On a ridge above Lower Hat Creek (Shasta County CA) I found a patch of wooly locoweed (Astragalus purshii). The genus, containing a large number of species, not all of which are poisonous, is found in the Western United States and Western Canada. A. purshii, also commonly called woolypod milkvetch or Pursh’s sheeppod, is a legume belonging to the pea family. It is found mostly in open, dry areas with rocky, thin soils (lithosols).
Many locoweeds are difficult to distinguish and are easily confused with vetches. However, the wooly locoweed is quite distinctive. The perennial plant forms a low mat or cushion that rarely grows more than six inches in height. Depending on location the pea-like flowers can be pink, rose, purple or white. The gray-green leaves are pinnately compound. The entire plant is covered in dense white hairs which makes it look silvery. The hairy legume, or seed pod, resembles a small rabbit’s foot. When ripe, the seed pod contains small black seeds which are wooly locoweed’s main method of propagation.

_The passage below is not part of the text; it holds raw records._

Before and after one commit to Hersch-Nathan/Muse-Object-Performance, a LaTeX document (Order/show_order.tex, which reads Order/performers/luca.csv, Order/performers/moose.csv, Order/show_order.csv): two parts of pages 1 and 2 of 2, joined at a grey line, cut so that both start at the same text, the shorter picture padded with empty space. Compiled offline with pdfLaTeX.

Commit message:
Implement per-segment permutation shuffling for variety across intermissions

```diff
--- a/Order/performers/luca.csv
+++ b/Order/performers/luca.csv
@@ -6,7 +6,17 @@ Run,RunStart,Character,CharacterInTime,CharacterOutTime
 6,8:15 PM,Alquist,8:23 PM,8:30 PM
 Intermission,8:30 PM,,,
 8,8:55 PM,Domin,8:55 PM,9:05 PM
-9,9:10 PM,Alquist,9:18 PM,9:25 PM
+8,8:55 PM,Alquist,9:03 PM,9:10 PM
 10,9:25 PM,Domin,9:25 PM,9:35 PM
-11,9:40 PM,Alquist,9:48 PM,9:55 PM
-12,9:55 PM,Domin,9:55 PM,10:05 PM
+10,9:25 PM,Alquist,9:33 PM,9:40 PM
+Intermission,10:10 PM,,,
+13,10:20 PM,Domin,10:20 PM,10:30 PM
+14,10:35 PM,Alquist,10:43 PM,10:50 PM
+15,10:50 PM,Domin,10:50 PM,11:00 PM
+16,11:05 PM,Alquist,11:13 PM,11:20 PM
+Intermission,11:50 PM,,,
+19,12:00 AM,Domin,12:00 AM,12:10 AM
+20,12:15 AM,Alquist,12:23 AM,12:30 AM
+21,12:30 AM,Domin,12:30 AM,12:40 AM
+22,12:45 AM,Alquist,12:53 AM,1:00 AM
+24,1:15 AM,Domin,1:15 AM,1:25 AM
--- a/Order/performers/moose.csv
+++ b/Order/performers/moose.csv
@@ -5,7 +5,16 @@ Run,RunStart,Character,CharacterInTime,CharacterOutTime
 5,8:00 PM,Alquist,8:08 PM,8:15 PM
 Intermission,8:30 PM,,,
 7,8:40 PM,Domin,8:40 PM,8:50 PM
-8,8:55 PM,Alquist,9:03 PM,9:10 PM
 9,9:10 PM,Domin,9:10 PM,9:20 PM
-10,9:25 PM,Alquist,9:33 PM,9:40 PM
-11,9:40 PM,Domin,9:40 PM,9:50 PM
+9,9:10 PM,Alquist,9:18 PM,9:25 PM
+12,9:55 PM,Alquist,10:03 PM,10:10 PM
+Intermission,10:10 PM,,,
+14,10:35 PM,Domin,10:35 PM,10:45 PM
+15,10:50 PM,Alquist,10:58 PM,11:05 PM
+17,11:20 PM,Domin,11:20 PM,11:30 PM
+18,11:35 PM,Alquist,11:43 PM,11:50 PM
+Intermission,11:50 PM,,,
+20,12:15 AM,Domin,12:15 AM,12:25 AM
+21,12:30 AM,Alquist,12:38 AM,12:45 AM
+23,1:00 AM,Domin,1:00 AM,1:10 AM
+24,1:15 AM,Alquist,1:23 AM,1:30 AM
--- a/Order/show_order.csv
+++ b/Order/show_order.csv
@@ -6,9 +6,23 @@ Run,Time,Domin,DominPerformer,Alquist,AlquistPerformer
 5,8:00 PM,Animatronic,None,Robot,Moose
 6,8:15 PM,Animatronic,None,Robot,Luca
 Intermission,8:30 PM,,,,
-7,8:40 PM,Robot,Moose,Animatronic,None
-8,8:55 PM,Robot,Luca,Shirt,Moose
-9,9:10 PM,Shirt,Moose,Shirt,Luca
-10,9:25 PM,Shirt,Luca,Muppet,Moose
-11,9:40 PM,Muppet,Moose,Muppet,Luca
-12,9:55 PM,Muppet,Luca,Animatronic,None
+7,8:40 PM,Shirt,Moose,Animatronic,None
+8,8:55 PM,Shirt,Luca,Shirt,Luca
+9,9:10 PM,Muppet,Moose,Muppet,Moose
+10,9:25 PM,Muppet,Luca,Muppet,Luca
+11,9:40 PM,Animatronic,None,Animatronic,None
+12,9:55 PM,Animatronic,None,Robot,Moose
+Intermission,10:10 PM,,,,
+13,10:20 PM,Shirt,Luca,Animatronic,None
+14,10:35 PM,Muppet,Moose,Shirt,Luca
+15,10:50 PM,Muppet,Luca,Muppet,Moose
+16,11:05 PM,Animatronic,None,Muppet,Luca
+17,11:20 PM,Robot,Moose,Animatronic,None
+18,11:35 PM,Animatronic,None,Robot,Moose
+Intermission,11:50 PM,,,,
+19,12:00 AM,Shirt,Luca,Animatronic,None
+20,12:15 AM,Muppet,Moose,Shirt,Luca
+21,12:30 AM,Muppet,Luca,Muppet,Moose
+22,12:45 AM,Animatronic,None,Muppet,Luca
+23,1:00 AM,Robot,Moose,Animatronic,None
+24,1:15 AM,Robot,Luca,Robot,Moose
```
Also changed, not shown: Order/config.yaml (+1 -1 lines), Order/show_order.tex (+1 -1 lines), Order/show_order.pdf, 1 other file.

Wooly locoweed (“loco” from the Spanish for “crazy”) is poisonous because it contains an alkaloid, swainsonine, that affects livestock. The effects of swainsonine are cumulative and many plants must be eaten over many days before the symptoms appear. Once symptoms are noticed animals rarely recover completely. Locoweed ingestion causes a lack of coordination and muscle control, a slow swaggering gait (particularly in horses), distorted vision and unpredictable behavior, especially when aroused or excited. Livestock usually avoid eating locoweed, but once they do eat it they become “hooked” and continue to addictively eat locoweed.
Because of its poisonous nature wooly locoweed is not used for culinary or medicinal purposes. The Thompson Indians of British Columbia did make a decoction of A. purshii for use as a body and hair wash. I assume they did not drink it but only used the locoweed externally.
Wooly locoweed is a pretty little plant that I always enjoy finding.